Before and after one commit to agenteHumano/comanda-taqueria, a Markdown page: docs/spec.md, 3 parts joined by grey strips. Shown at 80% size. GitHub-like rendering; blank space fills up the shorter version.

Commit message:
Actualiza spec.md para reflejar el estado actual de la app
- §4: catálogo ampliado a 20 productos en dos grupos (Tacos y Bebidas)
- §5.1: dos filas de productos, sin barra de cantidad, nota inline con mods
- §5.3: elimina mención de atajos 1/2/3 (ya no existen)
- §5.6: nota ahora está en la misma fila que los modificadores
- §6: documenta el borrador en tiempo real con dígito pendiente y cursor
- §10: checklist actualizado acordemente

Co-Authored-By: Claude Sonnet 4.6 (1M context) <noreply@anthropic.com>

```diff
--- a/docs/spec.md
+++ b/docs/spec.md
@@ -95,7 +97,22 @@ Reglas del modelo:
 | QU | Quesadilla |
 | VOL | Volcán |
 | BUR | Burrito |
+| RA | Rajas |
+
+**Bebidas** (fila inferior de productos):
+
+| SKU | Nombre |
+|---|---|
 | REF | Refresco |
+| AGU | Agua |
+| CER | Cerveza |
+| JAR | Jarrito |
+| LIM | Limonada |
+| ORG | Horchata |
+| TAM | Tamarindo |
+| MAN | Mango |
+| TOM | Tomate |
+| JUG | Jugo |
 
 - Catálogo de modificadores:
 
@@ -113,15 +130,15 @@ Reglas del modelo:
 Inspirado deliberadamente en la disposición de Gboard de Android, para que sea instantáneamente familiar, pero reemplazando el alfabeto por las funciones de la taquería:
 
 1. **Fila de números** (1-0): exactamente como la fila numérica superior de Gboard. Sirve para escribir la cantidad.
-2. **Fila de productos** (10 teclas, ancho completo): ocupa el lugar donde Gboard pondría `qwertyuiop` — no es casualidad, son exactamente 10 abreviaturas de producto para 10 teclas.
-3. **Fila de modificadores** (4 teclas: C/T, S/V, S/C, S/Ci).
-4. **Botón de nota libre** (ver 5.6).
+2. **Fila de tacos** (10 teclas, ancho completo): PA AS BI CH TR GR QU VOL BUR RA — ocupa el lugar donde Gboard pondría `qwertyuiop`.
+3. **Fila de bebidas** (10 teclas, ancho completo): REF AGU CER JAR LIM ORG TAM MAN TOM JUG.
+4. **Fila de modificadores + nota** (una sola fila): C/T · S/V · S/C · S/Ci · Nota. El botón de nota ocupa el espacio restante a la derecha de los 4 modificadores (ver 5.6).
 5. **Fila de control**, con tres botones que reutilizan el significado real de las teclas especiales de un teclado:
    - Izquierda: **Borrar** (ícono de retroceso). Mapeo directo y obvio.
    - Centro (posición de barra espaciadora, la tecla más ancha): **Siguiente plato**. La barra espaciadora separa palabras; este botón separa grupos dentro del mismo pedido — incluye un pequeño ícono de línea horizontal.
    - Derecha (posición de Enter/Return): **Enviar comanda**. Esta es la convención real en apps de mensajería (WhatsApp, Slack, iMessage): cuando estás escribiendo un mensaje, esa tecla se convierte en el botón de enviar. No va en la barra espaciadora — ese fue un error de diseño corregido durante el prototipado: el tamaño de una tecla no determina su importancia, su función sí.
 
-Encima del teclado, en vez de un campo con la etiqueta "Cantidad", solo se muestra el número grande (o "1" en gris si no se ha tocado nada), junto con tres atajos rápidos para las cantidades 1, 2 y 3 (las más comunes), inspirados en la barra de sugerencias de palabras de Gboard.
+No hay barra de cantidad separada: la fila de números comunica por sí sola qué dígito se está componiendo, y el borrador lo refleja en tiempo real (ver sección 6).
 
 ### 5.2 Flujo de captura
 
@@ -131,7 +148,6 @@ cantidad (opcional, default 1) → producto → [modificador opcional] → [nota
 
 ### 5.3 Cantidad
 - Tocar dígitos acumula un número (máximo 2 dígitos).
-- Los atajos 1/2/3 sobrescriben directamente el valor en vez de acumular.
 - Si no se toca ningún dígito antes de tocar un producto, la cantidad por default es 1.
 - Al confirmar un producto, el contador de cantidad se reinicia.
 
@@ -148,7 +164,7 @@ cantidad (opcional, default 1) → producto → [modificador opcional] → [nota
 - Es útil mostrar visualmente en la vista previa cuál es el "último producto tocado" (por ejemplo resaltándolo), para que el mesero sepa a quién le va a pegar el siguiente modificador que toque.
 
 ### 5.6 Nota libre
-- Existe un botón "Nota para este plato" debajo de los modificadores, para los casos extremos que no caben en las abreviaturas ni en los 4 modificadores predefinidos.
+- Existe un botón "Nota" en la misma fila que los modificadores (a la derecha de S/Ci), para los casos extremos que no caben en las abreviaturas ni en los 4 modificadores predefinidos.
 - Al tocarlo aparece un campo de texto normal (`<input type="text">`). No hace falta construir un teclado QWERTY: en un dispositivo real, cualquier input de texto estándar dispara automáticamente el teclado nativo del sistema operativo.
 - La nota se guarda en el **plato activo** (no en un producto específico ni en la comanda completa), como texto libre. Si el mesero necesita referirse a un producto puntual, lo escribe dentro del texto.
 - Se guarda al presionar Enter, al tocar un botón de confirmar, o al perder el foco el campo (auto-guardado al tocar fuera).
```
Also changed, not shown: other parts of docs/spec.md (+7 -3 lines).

□ □ □ □ □

#### What needs to be done:
Keeping every word and mark as it is, print the entries above.

#### Result for this exercise:
Before and after one commit to agenteHumano/comanda-taqueria, a Markdown page: docs/spec.md, 3 parts joined by grey strips. Shown at 80% size. GitHub-like rendering; blank space fills up the shorter version.

Commit message:
Actualiza spec.md para reflejar el estado actual de la app
- §4: catálogo ampliado a 20 productos en dos grupos (Tacos y Bebidas)
- §5.1: dos filas de productos, sin barra de cantidad, nota inline con mods
- §5.3: elimina mención de atajos 1/2/3 (ya no existen)
- §5.6: nota ahora está en la misma fila que los modificadores
- §6: documenta el borrador en tiempo real con dígito pendiente y cursor
- §10: checklist actualizado acordemente

Co-Authored-By: Claude Sonnet 4.6 (1M context) <noreply@anthropic.com>

```diff
--- a/docs/spec.md
+++ b/docs/spec.md
@@ -95,7 +97,22 @@ Reglas del modelo:
 | QU | Quesadilla |
 | VOL | Volcán |
 | BUR | Burrito |
+| RA | Rajas |
+
+**Bebidas** (fila inferior de productos):
+
+| SKU | Nombre |
+|---|---|
 | REF | Refresco |
+| AGU | Agua |
+| CER | Cerveza |
+| JAR | Jarrito |
+| LIM | Limonada |
+| ORG | Horchata |
+| TAM | Tamarindo |
+| MAN | Mango |
+| TOM | Tomate |
+| JUG | Jugo |
 
 - Catálogo de modificadores:
 
@@ -113,15 +130,15 @@ Reglas del modelo:
 Inspirado deliberadamente en la disposición de Gboard de Android, para que sea instantáneamente familiar, pero reemplazando el alfabeto por las funciones de la taquería:
 
 1. **Fila de números** (1-0): exactamente como la fila numérica superior de Gboard. Sirve para escribir la cantidad.
-2. **Fila de productos** (10 teclas, ancho completo): ocupa el lugar donde Gboard pondría `qwertyuiop` — no es casualidad, son exactamente 10 abreviaturas de producto para 10 teclas.
-3. **Fila de modificadores** (4 teclas: C/T, S/V, S/C, S/Ci).
-4. **Botón de nota libre** (ver 5.6).
+2. **Fila de tacos** (10 teclas, ancho completo): PA AS BI CH TR GR QU VOL BUR RA — ocupa el lugar donde Gboard pondría `qwertyuiop`.
+3. **Fila de bebidas** (10 teclas, ancho completo): REF AGU CER JAR LIM ORG TAM MAN TOM JUG.
+4. **Fila de modificadores + nota** (una sola fila): C/T · S/V · S/C · S/Ci · Nota. El botón de nota ocupa el espacio restante a la derecha de los 4 modificadores (ver 5.6).
 5. **Fila de control**, con tres botones que reutilizan el significado real de las teclas especiales de un teclado:
    - Izquierda: **Borrar** (ícono de retroceso). Mapeo directo y obvio.
    - Centro (posición de barra espaciadora, la tecla más ancha): **Siguiente plato**. La barra espaciadora separa palabras; este botón separa grupos dentro del mismo pedido — incluye un pequeño ícono de línea horizontal.
    - Derecha (posición de Enter/Return): **Enviar comanda**. Esta es la convención real en apps de mensajería (WhatsApp, Slack, iMessage): cuando estás escribiendo un mensaje, esa tecla se convierte en el botón de enviar. No va en la barra espaciadora — ese fue un error de diseño corregido durante el prototipado: el tamaño de una tecla no determina su importancia, su función sí.
 
-Encima del teclado, en vez de un campo con la etiqueta "Cantidad", solo se muestra el número grande (o "1" en gris si no se ha tocado nada), junto con tres atajos rápidos para las cantidades 1, 2 y 3 (las más comunes), inspirados en la barra de sugerencias de palabras de Gboard.
+No hay barra de cantidad separada: la fila de números comunica por sí sola qué dígito se está componiendo, y el borrador lo refleja en tiempo real (ver sección 6).
 
 ### 5.2 Flujo de captura
 
@@ -131,7 +148,6 @@ cantidad (opcional, default 1) → producto → [modificador opcional] → [nota
 
 ### 5.3 Cantidad
 - Tocar dígitos acumula un número (máximo 2 dígitos).
-- Los atajos 1/2/3 sobrescriben directamente el valor en vez de acumular.
 - Si no se toca ningún dígito antes de tocar un producto, la cantidad por default es 1.
 - Al confirmar un producto, el contador de cantidad se reinicia.
 
@@ -148,7 +164,7 @@ cantidad (opcional, default 1) → producto → [modificador opcional] → [nota
 - Es útil mostrar visualmente en la vista previa cuál es el "último producto tocado" (por ejemplo resaltándolo), para que el mesero sepa a quién le va a pegar el siguiente modificador que toque.
 
 ### 5.6 Nota libre
-- Existe un botón "Nota para este plato" debajo de los modificadores, para los casos extremos que no caben en las abreviaturas ni en los 4 modificadores predefinidos.
+- Existe un botón "Nota" en la misma fila que los modificadores (a la derecha de S/Ci), para los casos extremos que no caben en las abreviaturas ni en los 4 modificadores predefinidos.
 - Al tocarlo aparece un campo de texto normal (`<input type="text">`). No hace falta construir un teclado QWERTY: en un dispositivo real, cualquier input de texto estándar dispara automáticamente el teclado nativo del sistema operativo.
 - La nota se guarda en el **plato activo** (no en un producto específico ni en la comanda completa), como texto libre. Si el mesero necesita referirse a un producto puntual, lo escribe dentro del texto.
 - Se guarda al presionar Enter, al tocar un botón de confirmar, o al perder el foco el campo (auto-guardado al tocar fuera).
```
Also changed, not shown: other parts of docs/spec.md (+7 -3 lines).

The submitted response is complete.